Which stars of the music industry do you find inspiring?
Right now, Beach House, St. Vincent, The War on Drugs, Future Islands and The National are all doing really inspiring work. I like artists that take you to that special place I was describing earlier. I saw Beach House in Central Park in summer 2012 during a thunderstorm. It was the perfect backdrop to their music. Very compelling. Victoria Legrand is such a great tunesmith and singer. One of the best around right now.
Any new projects in the pipeline?
At the moment, we’re focused mainly on promoting the new album but I’m always writing. A good chunk of the next album is already written but developing those songs as a band will probably take a few years to get ready for recording. One of the new songs is called “Lovelife” and I think it is one of our finest and possibly our next single. I look forward to the next project as we continue to push ourselves and improve but, for now, sharing Escapists with the world is our focus.

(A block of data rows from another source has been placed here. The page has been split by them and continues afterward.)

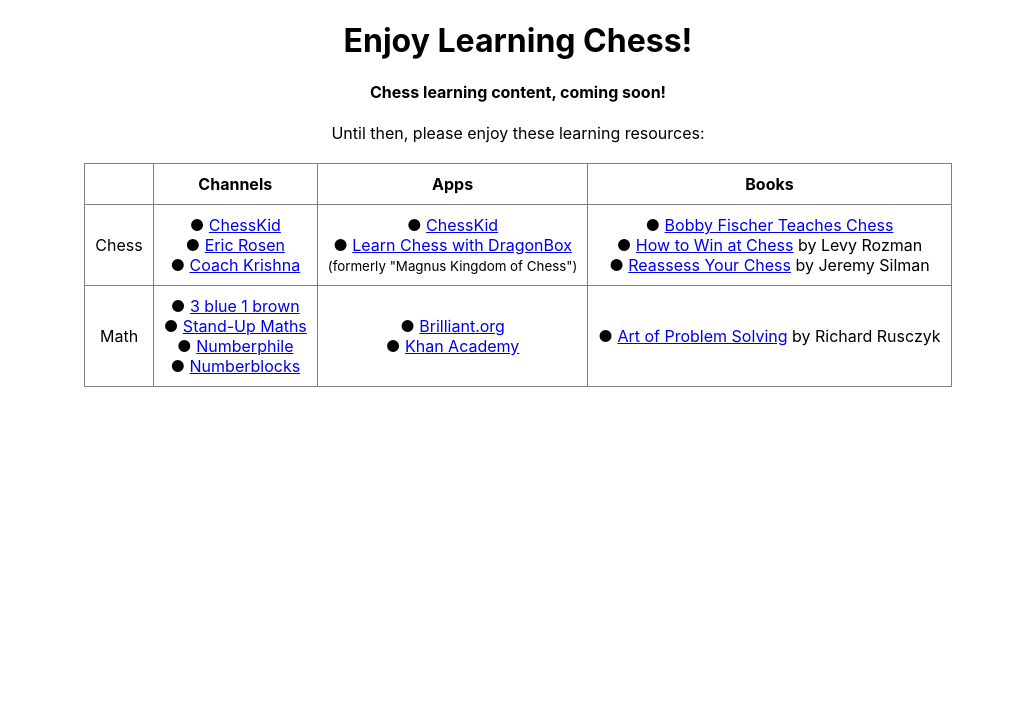
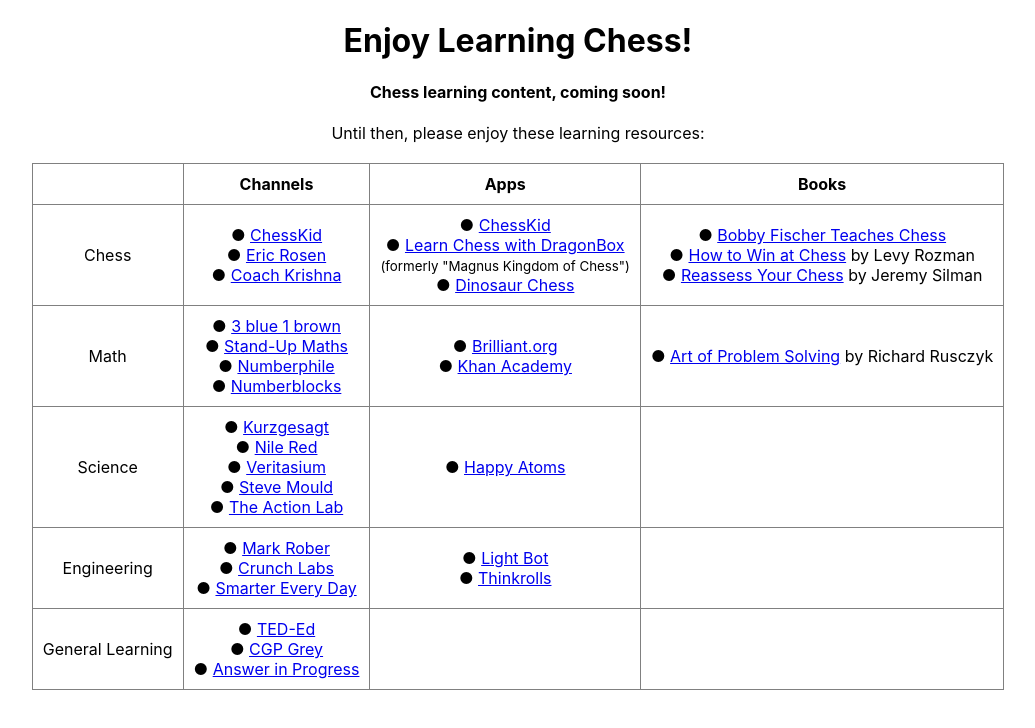
Before and after one commit to cpflames-2/onetris, a React (Create React App) app: page / in a window 1280 px wide. Shown: the top 728 px of the page, without its empty margins (122-1157 px from the left). Built offline with nearby package versions, Linux system fonts and the light colour scheme.

Commit message:
more links

```diff
--- a/src/pages/Home.js
+++ b/src/pages/Home.js
@@ -30,6 +30,8 @@
             <br/>
             ● <a href="https://dragonbox.com/products/learn-chess-with-dragonbox">Learn Chess with DragonBox</a>
             <br/> <small>(formerly "Magnus Kingdom of Chess")</small>
+            <br/>
+            ● <a href="https://play.google.com/store/apps/details?id=com.universis.dinosaurchess">Dinosaur Chess</a>
           </td>
           <td>
             ● <a href="https://www.amazon.com/Bobby-Fischer-Teaches-Chess/dp/0553263153">Bobby Fischer Teaches Chess</a>
@@ -59,6 +61,56 @@
             ● <a href="https://artofproblemsolving.com/store/list/all-products">Art of Problem Solving</a> by Richard Rusczyk
           </td>
         </tr>
+        <tr>
+          <td>Science</td>
+          <td>
+            ● <a href="https://www.youtube.com/@kurzgesagt">Kurzgesagt</a>
+            <br/>
+            ● <a href="https://www.youtube.com/@NileRed">Nile Red</a>
+            <br/>
+            ● <a href="https://www.youtube.com/@veritasium">Veritasium</a>
+            <br/>
+            ● <a href="https://www.youtube.com/@SteveMould">Steve Mould</a>
+            <br/>
+            ● <a href="https://www.youtube.com/@TheActionLab">The Action Lab</a>
+          </td>
+          <td>
+            ● <a href="https://www.amazon.com/Happy-Atoms/dp/B01M6WEDX3">Happy Atoms</a>
+          </td>
+          <td>
+          </td>
+        </tr>
+        <tr>
+          <td>Engineering</td>
+          <td>
+            ● <a href="https://www.youtube.com/@MarkRober">Mark Rober</a>
+            <br/>
+            ● <a href="https://www.youtube.com/@CrunchLabs">Crunch Labs</a>
+            <br/>
+            ● <a href="https://www.youtube.com/@smartereveryday">Smarter Every Day</a>
+          </td>
+          <td>
+            ● <a href="https://lightbot.com/">Light Bot</a>
+            <br/>
+            ● <a href="https://www.avokiddo.com/thinkrolls-app/">Thinkrolls</a>
+          </td>
+          <td>
+          </td>
+        </tr>
+        <tr>
+          <td>General Learning</td>
+          <td>
+            ● <a href="https://www.youtube.com/@TEDEd">TED-Ed</a>
+            <br/>
+            ● <a href="https://www.youtube.com/@CGPGrey">CGP Grey</a>
+            <br/>
+            ● <a href="https://www.youtube.com/@answerinprogress">Answer in Progress</a>
+          </td>
+          <td>
+          </td>
+          <td>
+          </td>
+        </tr>
       </table>
     </div>
   );
```
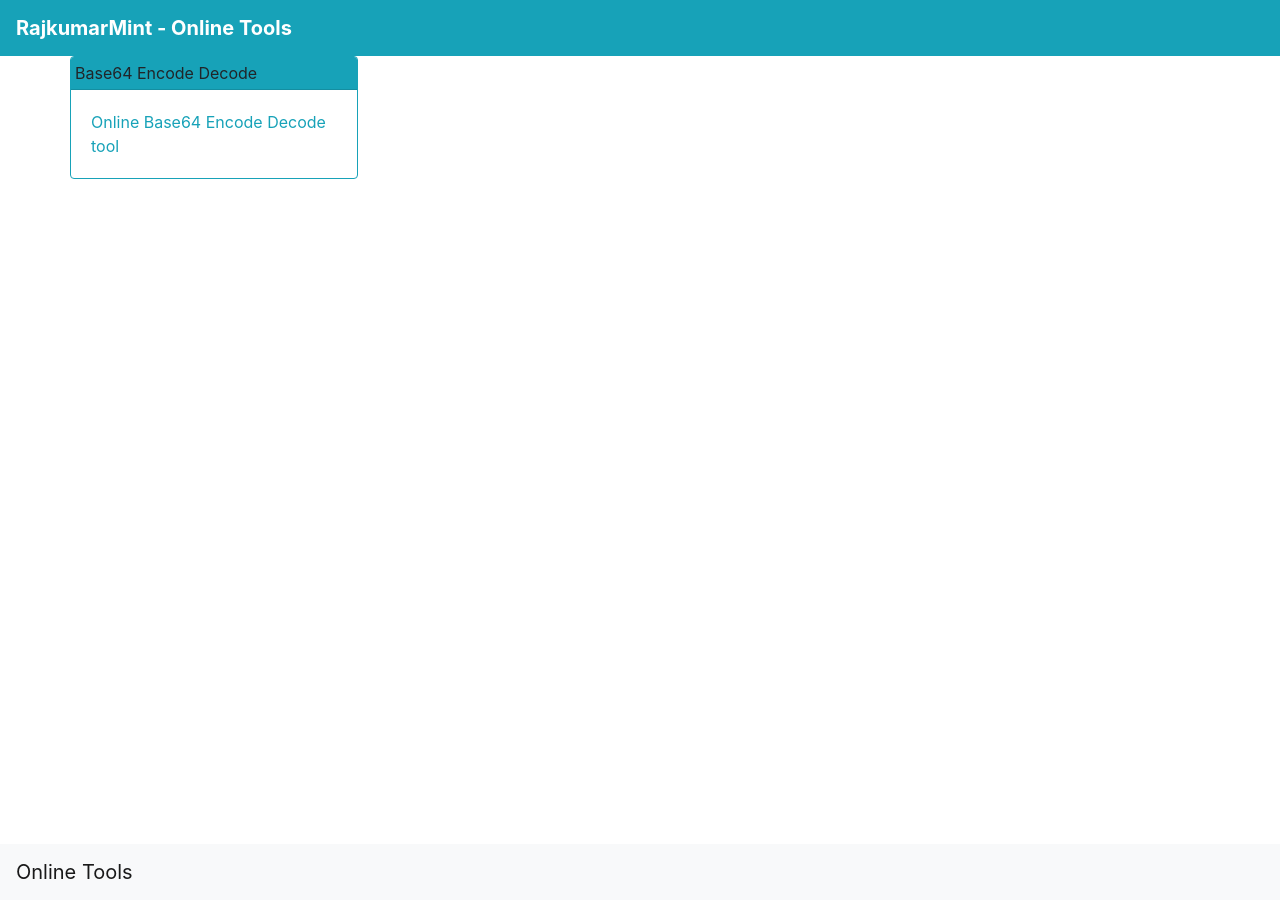
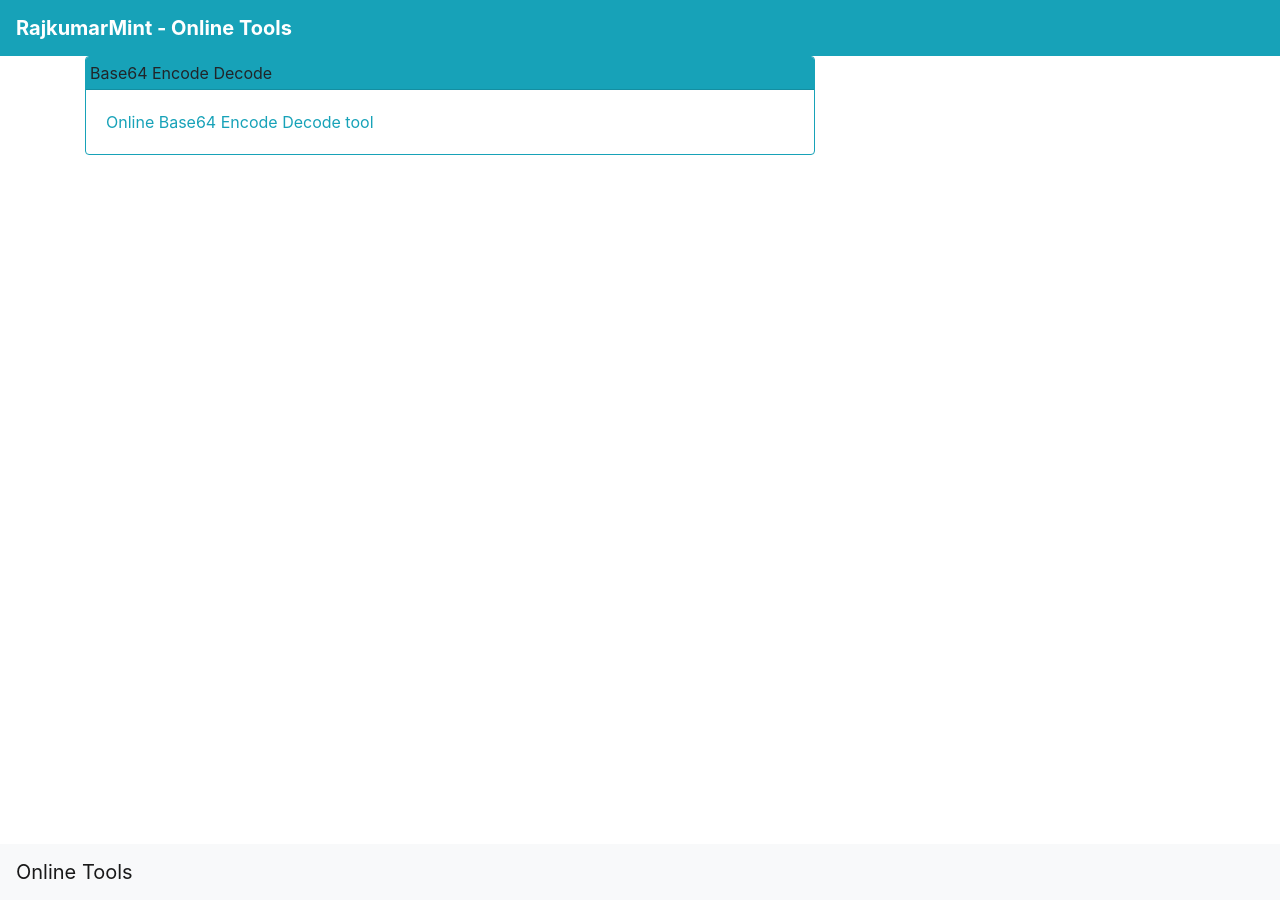
Before and after one commit to RajkumarMint/tools, a Jekyll site: the page built from index.md, in a window 1280 px wide. Built offline with Jekyll 4.4.1, drawn with Linux system fonts in a browser that asks for light colours; nearby versions of some CDN libraries; our own code applies the rules of GitHub Pages for plain Markdown files.

Commit message:
Update index.md

```diff
--- a/index.md
+++ b/index.md
@@ -1,6 +1,9 @@
-<div class="card border-info" style="max-width: 18rem;">
-  <div class="card-header bg-info p-1">Base64 Encode Decode</div>
-  <div class="card-body text-info">
-    <p class="card-text">Online Base64 Encode Decode tool</p>
-  </div>
-</div>
+ <div class="col-lg-8">
+                <div class="card border-info" >
+                    <div class="card-header bg-info p-1">Base64 Encode Decode</div>
+                    <div class="card-body text-info">
+                        <p class="card-text">Online Base64 Encode Decode tool</p>
+                    </div>
+                </div>
+
+            </div>
```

The music industry is huge, where do you see yourself a few years from now?
A few years from now I hope to be still putting out records and improving. I also hope we will have had the opportunity to bring our music to audiences around the world. To play for you, dear reader.
Crowded House is the first to come to mind; Neil Finn is brilliant. The Go-Betweens, Tame Impala, Kylie Minogue and Nick Cave. Our sax player loves The Church and told me that one of the reasons he joined up with me is because a song I did with my previous band, The Assistants, reminded him of early Church. He also loves The Saints and is hugely influenced by Ed Kuepper & Louise Elliott’s work in Laughing Clowns. My mom and dad very nearly moved to Australia after getting married in 1970 but chose Canada because a few relatives from Northern Ireland had already moved to Canada. So I narrowly missed being born an Aussie myself and often wonder what life would have been like had they done so.
The shape of the music industry has changed significantly over the years, including the use of social media, how do you feel about the industry as a whole and what does it mean to you in getting your records out into the public eye?
Our careers have only really existed during the social media era so we don’t really know what it was like for artists before. The cost of recording is a little cheaper but that just means that the promo side becomes more important and valuable. I don’t think the new so-called DIY paradigm is necessarily much easier or better for artists. We are expected to wear more hats, I suppose. I don’t think that’s good. On the other hand, the opportunity to easily reach out to bloggers and other media through social media does give artists new opportunities they didn’t have before. But that also creates a glut of artists at a time when the outlets that promote them are having a hard time staying afloat. Digital networking is affecting a lot of industries’ business models but it’s really hard to say if it’s good news or bad news. At the moment, I’d say it’s a wash. Yesterday’s major label barons have given way to today’s digital overlords. It may be a slight improvement overall but who knows?
Thanks for the interview! What final message do you have for us today?
You’re very welcome. Thanks for the chance to blather on about ourselves. Our parting message to our fans is thanks so much for listening, and to those who have not heard us: What are you waiting for? Get on that!
Twitter: http://twitter.com/theautumnstones > @theautumnstones